The MSA standard defines the dimensions of optical modules, the electrical interface of optical interfaces, and other standards. Take SFP MSA as an example, the most common SFP optical module in the market; its specifications are not standardized by any official standards body but by SFP MSA. MSA-compliant products include optical modules, fiber optic patch cords, and other networking products.
What are the MSA-compliant optical modules?
The MSA has helped accelerate the development of optical modules such as SFP, SFP+, CFP, and QSFP over the past two decades, enabling them to support higher-speed bandwidths such as 100G, 400G, etc. Below is a list of the basic specifications defined by the SFP MSA.
l SFP Transceiver Package Dimensions
l Mating of SFP Transceiver PCB to SFP Electrical Connector
l Host Board Layout
l Insertion, Extraction, and Retention Forces for SFP Transceivers
l Labeling of SFP Transceivers
l Bezel Design for Systems Using SFP Transceivers
l SFP Electrical Connector Mechanical Specifications
l SFP Cage Assembly Dimension
l Dust / EMI Cover
l Pin Definitions
l Timing Requirements of Control and Status I/O
l Module Definition Interface and Data Field Description
What are the common optical module MSA standards?
SFF-8079: SFP Rate and Application Selection
SFF-8089: SFP (Small Formfactor Pluggable) Rate and Application Codes
SFF-8418: SFP+ 10 Gb/s Electrical Interface
SFF-8431: SFP+ 10 Gb/s and Low Speed Electrical Interface
SFF-8432: SFP+ Module and Cage
SFF-8472: Diagnostic Monitoring Interface for Optical Transceivers
INF-8074: SFP (Small Formfactor Pluggable) Tansceiver
INF-8074i: SFP (Small Form Factor) Transceiver
INF-8077i: 10 Gigabit Small Form Factor Pluggable Module (XFP MSA)
Why is the MSA standard necessary for optical modules?
Since MSA has set a uniform standard for optical modules, the optical module manufacturers follow MSA standards for development and production when designing their systems to ensure interoperability and interchangeability between optical modules provided by different companies. The following discusses the importance of MSA standards for optical modules from three aspects.
The MSA standard provides a variety of options for end users. There are many different brands of module suppliers, but as long as the modules are MSA-compliant, they have the same form factor and size. Various suppliers provide optical module products with the same features and dimensions, so users are not constrained by a single brand and have more choice and bargaining power. In short, as long as these optical modules comply with MSA standards and have good compatibility, customers can choose any optical module they need from any third-party supplier. Still, here it is important to note that the code of the module and the switch should be compatible.

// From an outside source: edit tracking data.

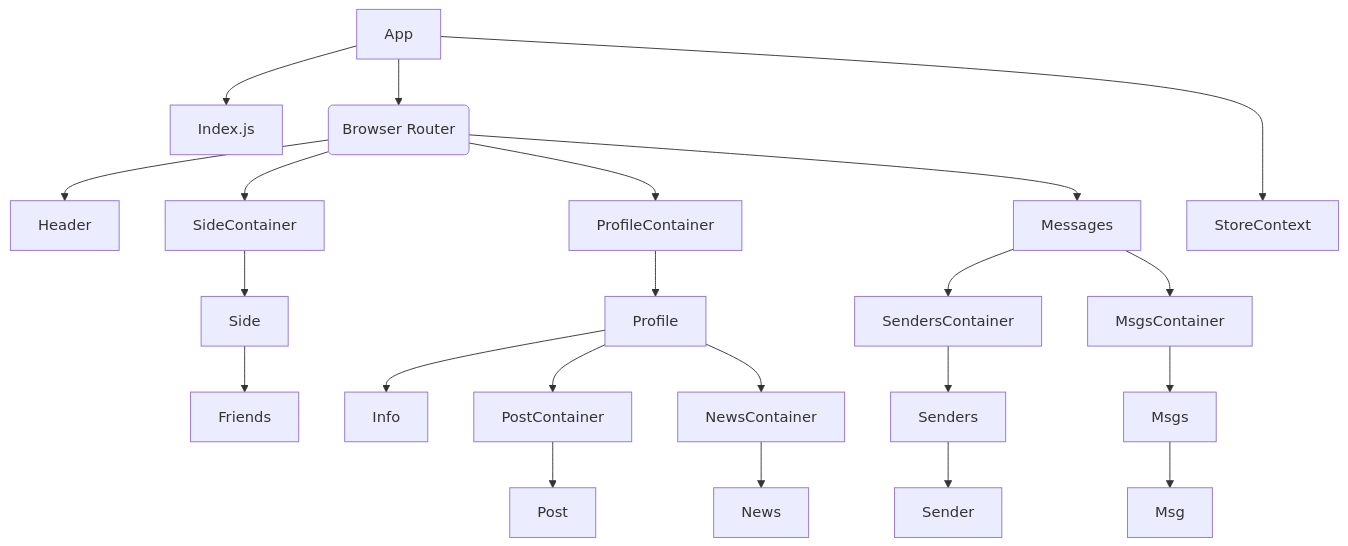
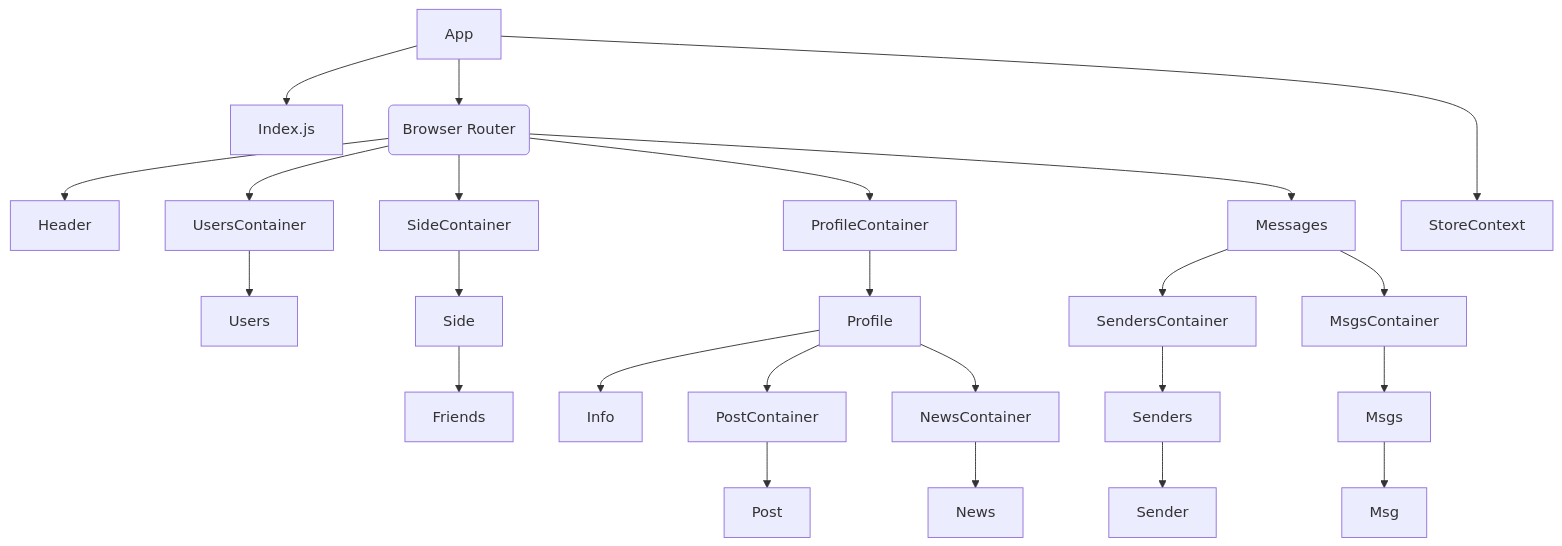
One commit to anna1luna/react_redux changed the diagram in my-app/README.md. Above: the diagram before and after it, drawn with Mermaid.

````diff
--- a/my-app/README.md
+++ b/my-app/README.md
@@ -1,30 +1,31 @@
 ```mermaid
 
 
 flowchart TD;
     0[Index.js]
     A[App] -->0
 A[App] -->B(Browser Router);
 B --> D[Header];
+B --> C[UsersContainer]
 B -->E[SideContainer];
 B -->F[ProfileContainer];
 B -->G[Messages];
+C-->C1[Users]
 F[ProfileContainer] -->FF[Profile]
 FF -->F1[Info];
 FF -->F2[PostContainer];
 FF -->F3[NewsContainer];
 G[Messages] -->G1[SendersContainer];
 G -->G2[MsgsContainer];
 G1[SendersContainer]-->G1_1[Senders];
 G1_1[Senders] --> G1_2[Sender]
 E[SideContainer]-->EE[Side]
 EE -->E1[Friends]
  F2 --> PostContainer[Post ];
  F3 --> NewsContainer[News ];
  G2  --> G2_2[Msgs];
  G2_2 --> G_2_2[Msg]
  A[App] --->A1[StoreContext]
 
 
-
 ```
````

For large network setups (especially data centers), the number of modules used is huge; controlling the cost of module procurement is an essential factor. In some ways, the MSA standard prevents the optical module market from being monopolized by certain mainstream manufacturers. Many suppliers using the MSA standard must compete with each other to win a share of the optical module market, a situation that helps reduce the cost of building networks for end users.
Better development of technology and products.
The result of MSA standards is to break the market’s uncontrolled growth. Under the same standard, it is more conducive to global research and development and upgrading optical module products. Reduce the waste of resources caused by different standards.
If you are interested in the MSA standard, you can contact us, and we can send the MSA standard file to your email.
For more information about SFP modules, click the following link to view them.